Timing it's been said is the key to life, and in Dylan's case, this inspirational journey began as the pandemic kicked in, the perfect time to engage with so many who were isolated, searching for a voice in a media landscape devoid of empathy and understanding when it was needed most.
He looks back on it now and is not surprised his message began to resonate, "You couldn't go to a lot of places and then somebody having social media at their hands and just being able to see somebody that really speaks motivation and inspiration and hope kind of gives them what they need, the short term".
And while he was initially hesitant to take the next step in posting his videos of his personal struggles, it turned out to be cathartic for him and for so many others, "I woke up that morning to a direct message, a "DM" on Instagram somebody had seen my video and they said today I was contemplating my life, but I saw your video and it's helped me through."
As I mentioned he joined the military, right now he is an Army Captain, serving on Fort Carson, and he often posts on his platform in uniform, and the mountain post has embraced what he is doing and the message that he is conveying, breaking through the stigma so often attached to seeking help when it comes to mental health issues and our men and women in uniform.
And commanders on Fort Carson recognize the benefit of what he is doing and support it, "But doing what I'm doing I've been able to reach the divisions level PAO team, that really uses me to as their vessel to reach other soldiers and show them it's all right not to be all right at times."
This young man who has teamed up with his wife Amber to develop this homegrown operation is also a man of faith, a firm believer in Christ he says, it is part of his message, but he doesn't push that message on people.
But make no mistake about it, his beliefs are his inspiration, "I been through a lot of tough situations that should have knocked me down and should have stayed down, but I've got up every time and I don't plan on quitting."
His long-term goal is to transition out of the military at some point, but continue to inspire via social media and through motivational and inspirational speaking.
He told me he grew up dirt poor so through the work he does on all of his platforms he and his wife make it a point to give back, donating to non-profits and other charitable organizations.

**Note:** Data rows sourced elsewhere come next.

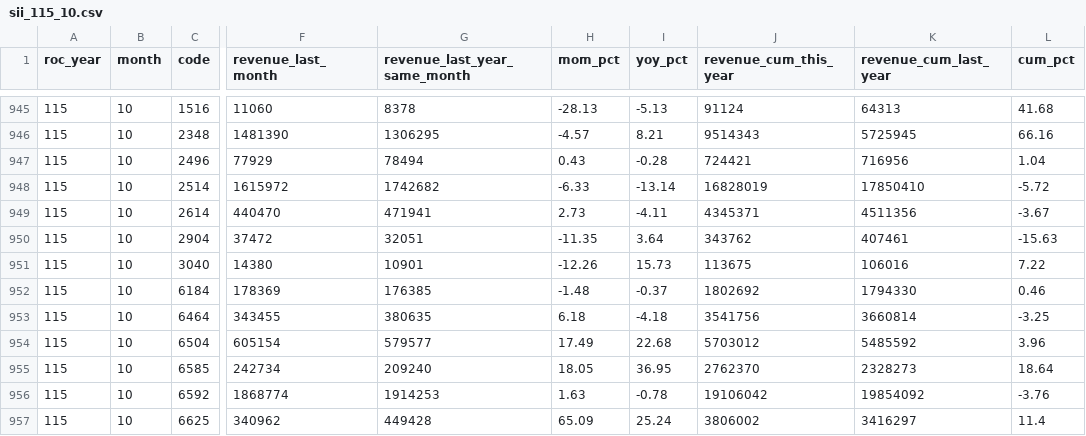
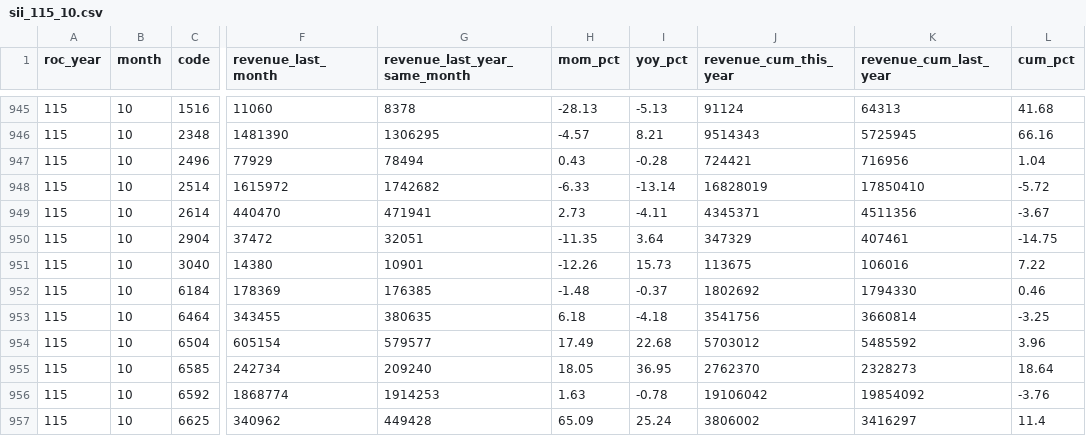
Before and after one commit to jcluox/daily-stock, a CSV file: data/raw/revenue/sii_115_10.csv, drawn as a sheet; only a part is shown, gaps mark what is left out; the diff names each change by its address in the sheet, - before the commit and + after, or states it on an @@ line.

```diff
--- a/data/raw/revenue/sii_115_10.csv
+++ b/data/raw/revenue/sii_115_10.csv
-J950 (revenue_cum_this_year): 343762
+J950 (revenue_cum_this_year): 347329
-L950 (cum_pct): -15.63
+L950 (cum_pct): -14.75
```
Also changed, not shown: data/raw/index/taiex.csv, data/raw/margin/otc.csv, 4 other files.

In fact, they recently sent two thousand dollars to the Red Cross for earthquake relief in Turkey.